A decade ago, I left a job in management consulting with a “big 4” accounting firm and embarked on what would become my second career in the audiovisual (AV) industry. While I was planning on making a career change, going into the AV industry was in no way my targeted path. Other than appearing in a high-school play, earning a degree in electrical engineering and occasionally attending theatrical performances, I was neither had a theatre background nor the foundational knowledge that would have been helpful in preparing me for what lay before me.
Every time I attend a conference such as USITT, I am impressed by the number of students and newly minted graduates I encounter. Their excitement and optimism at being part of the theatre and entertainment world is inspiring.

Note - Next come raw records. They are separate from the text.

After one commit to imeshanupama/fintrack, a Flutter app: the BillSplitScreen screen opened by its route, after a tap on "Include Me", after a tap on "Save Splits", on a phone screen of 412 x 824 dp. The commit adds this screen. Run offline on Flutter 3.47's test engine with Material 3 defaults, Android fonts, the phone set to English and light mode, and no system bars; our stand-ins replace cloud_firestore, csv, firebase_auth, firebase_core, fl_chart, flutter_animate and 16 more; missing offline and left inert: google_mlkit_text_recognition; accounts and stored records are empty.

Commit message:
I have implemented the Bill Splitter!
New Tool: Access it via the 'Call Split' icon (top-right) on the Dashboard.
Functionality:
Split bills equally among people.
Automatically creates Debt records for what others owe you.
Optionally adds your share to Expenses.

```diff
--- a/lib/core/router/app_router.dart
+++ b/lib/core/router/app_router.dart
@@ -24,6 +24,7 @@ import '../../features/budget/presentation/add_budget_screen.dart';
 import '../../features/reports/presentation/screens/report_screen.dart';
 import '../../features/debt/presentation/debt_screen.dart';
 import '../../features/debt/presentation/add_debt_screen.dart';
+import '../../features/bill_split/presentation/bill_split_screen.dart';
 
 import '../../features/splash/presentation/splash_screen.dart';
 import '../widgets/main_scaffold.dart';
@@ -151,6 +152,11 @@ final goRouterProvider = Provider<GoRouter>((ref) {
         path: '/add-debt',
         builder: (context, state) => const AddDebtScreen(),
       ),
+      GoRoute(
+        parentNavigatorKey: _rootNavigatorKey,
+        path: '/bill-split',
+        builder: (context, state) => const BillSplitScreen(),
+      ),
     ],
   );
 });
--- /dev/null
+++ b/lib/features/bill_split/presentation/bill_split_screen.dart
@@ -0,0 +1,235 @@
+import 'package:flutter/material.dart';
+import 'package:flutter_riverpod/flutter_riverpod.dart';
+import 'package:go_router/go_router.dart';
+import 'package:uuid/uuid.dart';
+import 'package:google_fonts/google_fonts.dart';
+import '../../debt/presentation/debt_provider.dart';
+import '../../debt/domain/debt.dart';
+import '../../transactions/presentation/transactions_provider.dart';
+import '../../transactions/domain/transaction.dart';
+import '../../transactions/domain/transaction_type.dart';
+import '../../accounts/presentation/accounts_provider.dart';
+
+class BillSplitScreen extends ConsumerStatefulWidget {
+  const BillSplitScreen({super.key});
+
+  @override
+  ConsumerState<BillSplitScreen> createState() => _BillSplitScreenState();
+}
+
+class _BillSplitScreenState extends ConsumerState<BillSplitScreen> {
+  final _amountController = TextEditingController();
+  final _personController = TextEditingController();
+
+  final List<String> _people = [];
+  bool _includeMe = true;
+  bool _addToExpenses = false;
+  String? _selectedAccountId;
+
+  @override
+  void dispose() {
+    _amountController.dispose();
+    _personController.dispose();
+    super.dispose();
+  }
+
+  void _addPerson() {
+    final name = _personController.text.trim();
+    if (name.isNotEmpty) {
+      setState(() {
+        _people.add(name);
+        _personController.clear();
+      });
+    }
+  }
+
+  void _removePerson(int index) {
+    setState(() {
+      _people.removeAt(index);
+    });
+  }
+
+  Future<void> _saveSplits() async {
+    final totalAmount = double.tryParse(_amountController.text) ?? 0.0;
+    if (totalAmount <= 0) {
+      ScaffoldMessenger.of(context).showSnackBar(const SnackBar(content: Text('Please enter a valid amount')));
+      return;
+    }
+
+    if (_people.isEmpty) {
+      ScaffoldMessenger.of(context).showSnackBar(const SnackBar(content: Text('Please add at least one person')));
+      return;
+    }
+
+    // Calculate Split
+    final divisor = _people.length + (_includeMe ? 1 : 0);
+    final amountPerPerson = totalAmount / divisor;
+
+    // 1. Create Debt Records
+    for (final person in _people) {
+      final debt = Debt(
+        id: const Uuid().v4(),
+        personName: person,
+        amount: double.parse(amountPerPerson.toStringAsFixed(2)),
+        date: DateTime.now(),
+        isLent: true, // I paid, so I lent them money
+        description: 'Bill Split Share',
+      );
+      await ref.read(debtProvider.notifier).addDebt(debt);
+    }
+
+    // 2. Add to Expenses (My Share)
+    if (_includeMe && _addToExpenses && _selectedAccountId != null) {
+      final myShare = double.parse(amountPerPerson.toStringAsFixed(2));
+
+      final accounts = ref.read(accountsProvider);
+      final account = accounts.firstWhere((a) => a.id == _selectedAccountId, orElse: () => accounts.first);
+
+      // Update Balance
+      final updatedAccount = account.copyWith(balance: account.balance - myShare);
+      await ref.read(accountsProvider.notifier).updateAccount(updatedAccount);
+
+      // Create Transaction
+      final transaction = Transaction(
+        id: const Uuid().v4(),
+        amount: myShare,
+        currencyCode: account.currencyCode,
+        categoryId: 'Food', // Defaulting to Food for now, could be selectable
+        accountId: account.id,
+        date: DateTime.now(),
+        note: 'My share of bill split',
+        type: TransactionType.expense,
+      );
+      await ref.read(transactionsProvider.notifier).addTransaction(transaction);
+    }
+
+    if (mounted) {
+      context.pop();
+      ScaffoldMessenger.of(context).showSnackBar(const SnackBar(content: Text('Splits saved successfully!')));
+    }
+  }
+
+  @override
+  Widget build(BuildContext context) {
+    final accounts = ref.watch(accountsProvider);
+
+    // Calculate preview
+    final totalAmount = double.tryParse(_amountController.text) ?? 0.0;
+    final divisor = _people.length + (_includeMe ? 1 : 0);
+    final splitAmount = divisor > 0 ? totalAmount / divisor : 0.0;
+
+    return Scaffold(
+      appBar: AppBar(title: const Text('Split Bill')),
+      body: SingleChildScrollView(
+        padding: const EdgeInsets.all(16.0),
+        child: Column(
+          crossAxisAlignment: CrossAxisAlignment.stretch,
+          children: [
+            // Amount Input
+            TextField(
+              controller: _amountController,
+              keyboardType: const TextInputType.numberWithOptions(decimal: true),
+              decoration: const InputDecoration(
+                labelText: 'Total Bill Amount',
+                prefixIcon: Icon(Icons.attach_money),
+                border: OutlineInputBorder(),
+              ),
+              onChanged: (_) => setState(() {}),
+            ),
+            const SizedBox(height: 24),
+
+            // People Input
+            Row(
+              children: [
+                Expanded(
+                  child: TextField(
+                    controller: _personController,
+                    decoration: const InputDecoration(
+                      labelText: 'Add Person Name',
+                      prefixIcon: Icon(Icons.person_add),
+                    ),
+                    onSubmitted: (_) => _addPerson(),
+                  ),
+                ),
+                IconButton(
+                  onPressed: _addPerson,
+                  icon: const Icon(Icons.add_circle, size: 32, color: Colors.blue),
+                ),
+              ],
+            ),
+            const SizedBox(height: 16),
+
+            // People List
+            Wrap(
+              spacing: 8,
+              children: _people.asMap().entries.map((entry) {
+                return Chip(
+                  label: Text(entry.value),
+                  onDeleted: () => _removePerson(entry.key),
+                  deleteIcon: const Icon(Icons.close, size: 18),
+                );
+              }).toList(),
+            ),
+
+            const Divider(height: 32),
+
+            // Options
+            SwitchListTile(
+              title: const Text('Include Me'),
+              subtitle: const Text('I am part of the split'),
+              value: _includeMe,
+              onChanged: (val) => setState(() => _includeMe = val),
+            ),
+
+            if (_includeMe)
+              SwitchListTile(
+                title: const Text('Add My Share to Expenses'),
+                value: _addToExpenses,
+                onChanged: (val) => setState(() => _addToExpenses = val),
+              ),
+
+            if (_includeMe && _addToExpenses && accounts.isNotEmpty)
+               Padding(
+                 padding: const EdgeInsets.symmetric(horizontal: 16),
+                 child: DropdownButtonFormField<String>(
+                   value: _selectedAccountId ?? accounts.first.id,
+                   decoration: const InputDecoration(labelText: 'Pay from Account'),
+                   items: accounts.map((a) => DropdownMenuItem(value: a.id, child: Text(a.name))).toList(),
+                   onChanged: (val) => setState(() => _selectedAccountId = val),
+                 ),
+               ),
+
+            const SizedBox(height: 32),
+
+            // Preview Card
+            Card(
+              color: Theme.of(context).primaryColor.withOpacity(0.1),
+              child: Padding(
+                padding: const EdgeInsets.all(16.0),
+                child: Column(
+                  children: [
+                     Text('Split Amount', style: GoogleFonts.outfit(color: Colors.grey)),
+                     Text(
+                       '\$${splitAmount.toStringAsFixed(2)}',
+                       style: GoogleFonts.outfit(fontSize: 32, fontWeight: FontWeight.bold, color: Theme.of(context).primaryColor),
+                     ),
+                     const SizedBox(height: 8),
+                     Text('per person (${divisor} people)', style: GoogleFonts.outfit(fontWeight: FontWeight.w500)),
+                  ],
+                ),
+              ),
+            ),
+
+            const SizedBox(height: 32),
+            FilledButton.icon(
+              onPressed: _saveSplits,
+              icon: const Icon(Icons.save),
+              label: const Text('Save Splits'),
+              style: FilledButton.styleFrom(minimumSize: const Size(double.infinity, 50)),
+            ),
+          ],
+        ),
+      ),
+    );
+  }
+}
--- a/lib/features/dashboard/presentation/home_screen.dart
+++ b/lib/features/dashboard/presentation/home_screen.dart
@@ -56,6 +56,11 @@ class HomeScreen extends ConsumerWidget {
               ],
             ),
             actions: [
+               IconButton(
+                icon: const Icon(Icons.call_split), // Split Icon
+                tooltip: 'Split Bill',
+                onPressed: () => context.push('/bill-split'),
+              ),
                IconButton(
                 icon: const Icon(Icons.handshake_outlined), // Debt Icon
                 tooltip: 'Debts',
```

However, in the back of my mind is a consistently nagging question: While their university programs and internships are preparing them to be technically proficient, are they getting the benefit of good leadership that will in turn enable them to be successful in their fields? If you are a veteran and a “leader” who works with these individuals, this is where you come in.